When you copy the records, keep every word exact and leave the pictures out.

» **INFORMATION GIVEN**
*** Block opens ***

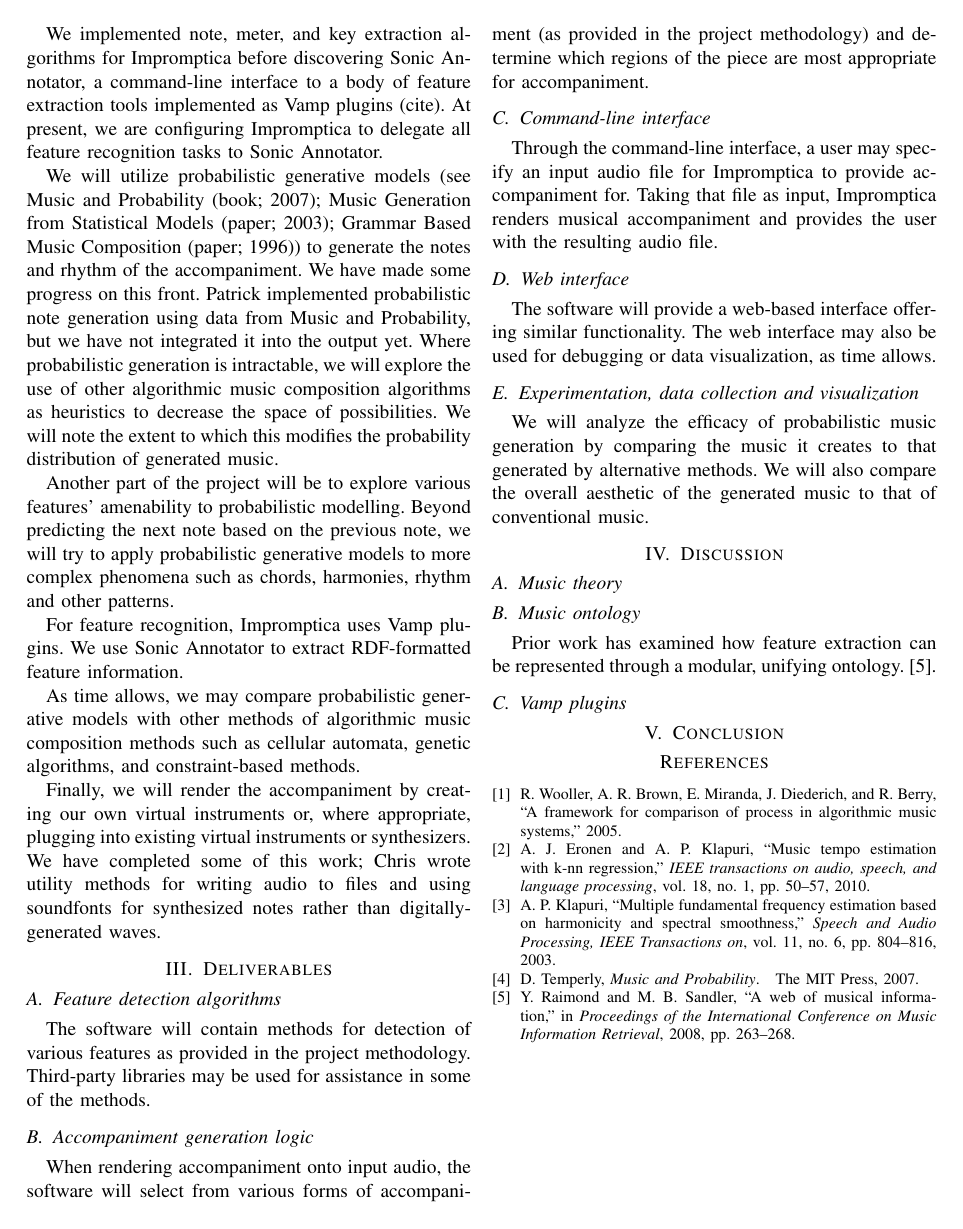
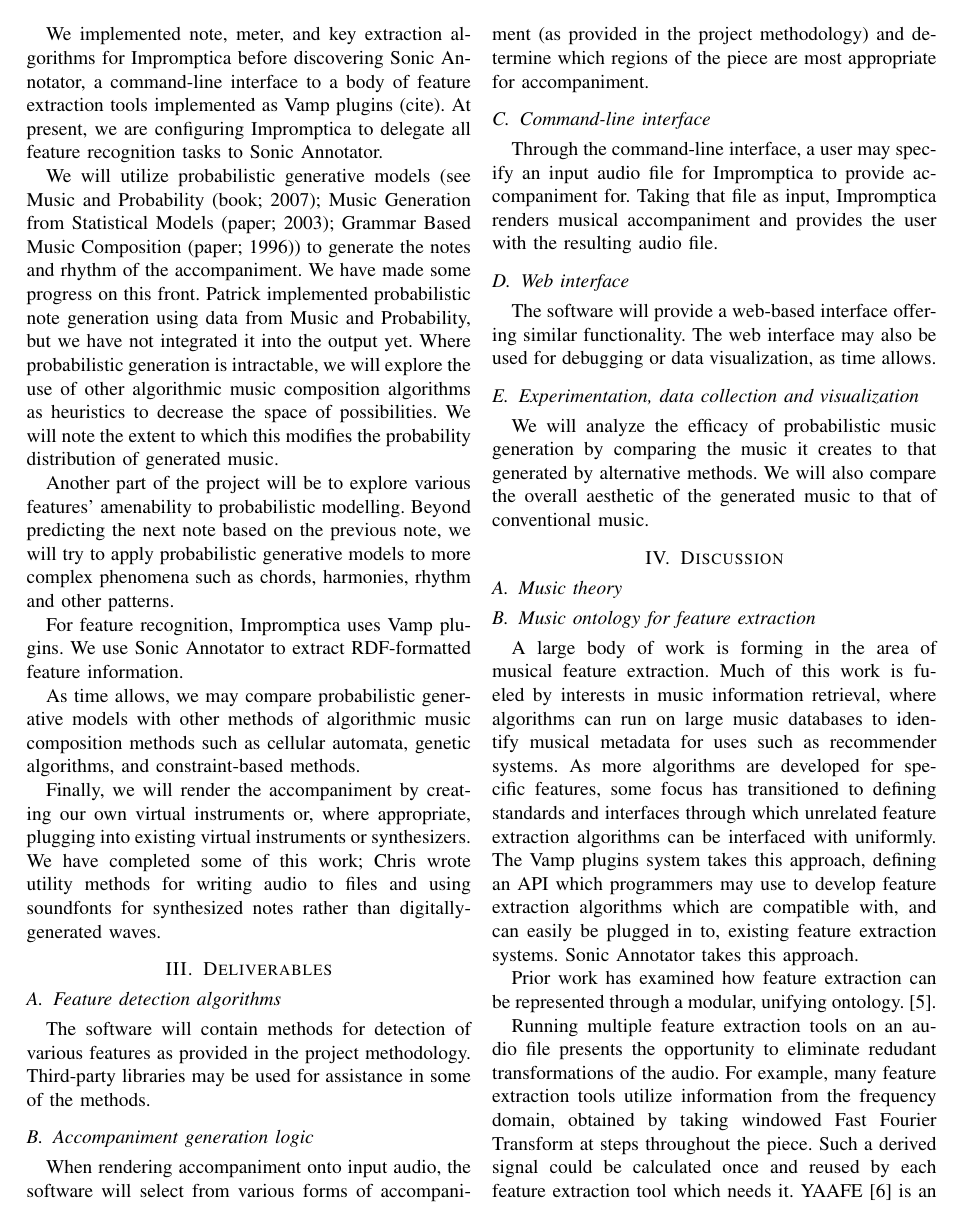
Before and after one commit to pshields/impromptica, a LaTeX paper (docs/report.tex): page 2 of 2 before the commit and page 2 of 3 after it. Compiled offline with pdfLaTeX.

Commit message:
Update discussion section

```diff
--- a/docs/report.tex
+++ b/docs/report.tex
@@ -71,15 +71,17 @@ The software will provide a web-based interface offering similar functionality.
 \subsection{Experimentation, data collection and visualization}
 We will analyze the efficacy of probabilistic music generation by comparing the music it creates to that generated by alternative methods.  We will also compare the overall aesthetic of the generated music to that of conventional music.
 
-
 \section{Discussion}
 
 \subsection {Music theory}
 
+\subsection{Music ontology for feature extraction}
 
-\subsection{Music ontology}
+A large body of work is forming in the area of musical feature extraction. Much of this work is fueled by interests in music information retrieval, where algorithms can run on large music databases to identify musical metadata for uses such as recommender systems. As more algorithms are developed for specific features, some focus has transitioned to defining standards and interfaces through which unrelated feature extraction algorithms can be interfaced with uniformly. The Vamp plugins system takes this approach, defining an API which programmers may use to develop feature extraction algorithms which are compatible with, and can easily be plugged in to, existing feature extraction systems. Sonic Annotator takes this approach.
 
 Prior work has examined how feature extraction can be represented through a modular, unifying ontology. \cite{raimond2008web}.
+
+Running multiple feature extraction tools on an audio file presents the opportunity to eliminate redudant transformations of the audio. For example, many feature extraction tools utilize information from the frequency domain, obtained by taking windowed Fast Fourier Transform at steps throughout the piece. Such a derived signal could be calculated once and reused by each feature extraction tool which needs it. YAAFE \cite{mathieu2010yaafe} is an example of a system which attempts to remove redundant steps in the plans it creates to extract speficied features from input audio files.
 
 \subsection{Vamp plugins}
 
```
Also changed, not shown: docs/report.bib (+7 -0 lines).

*** Block closes ***

» **YOUR RESPONSE**
Before and after one commit to pshields/impromptica, a LaTeX paper (docs/report.tex): page 2 of 2 before the commit and page 2 of 3 after it. Compiled offline with pdfLaTeX.

Commit message:
Update discussion section

```diff
--- a/docs/report.tex
+++ b/docs/report.tex
@@ -71,15 +71,17 @@ The software will provide a web-based interface offering similar functionality.
 \subsection{Experimentation, data collection and visualization}
 We will analyze the efficacy of probabilistic music generation by comparing the music it creates to that generated by alternative methods.  We will also compare the overall aesthetic of the generated music to that of conventional music.
 
-
 \section{Discussion}
 
 \subsection {Music theory}
 
+\subsection{Music ontology for feature extraction}
 
-\subsection{Music ontology}
+A large body of work is forming in the area of musical feature extraction. Much of this work is fueled by interests in music information retrieval, where algorithms can run on large music databases to identify musical metadata for uses such as recommender systems. As more algorithms are developed for specific features, some focus has transitioned to defining standards and interfaces through which unrelated feature extraction algorithms can be interfaced with uniformly. The Vamp plugins system takes this approach, defining an API which programmers may use to develop feature extraction algorithms which are compatible with, and can easily be plugged in to, existing feature extraction systems. Sonic Annotator takes this approach.
 
 Prior work has examined how feature extraction can be represented through a modular, unifying ontology. \cite{raimond2008web}.
+
+Running multiple feature extraction tools on an audio file presents the opportunity to eliminate redudant transformations of the audio. For example, many feature extraction tools utilize information from the frequency domain, obtained by taking windowed Fast Fourier Transform at steps throughout the piece. Such a derived signal could be calculated once and reused by each feature extraction tool which needs it. YAAFE \cite{mathieu2010yaafe} is an example of a system which attempts to remove redundant steps in the plans it creates to extract speficied features from input audio files.
 
 \subsection{Vamp plugins}
 
```
Also changed, not shown: docs/report.bib (+7 -0 lines).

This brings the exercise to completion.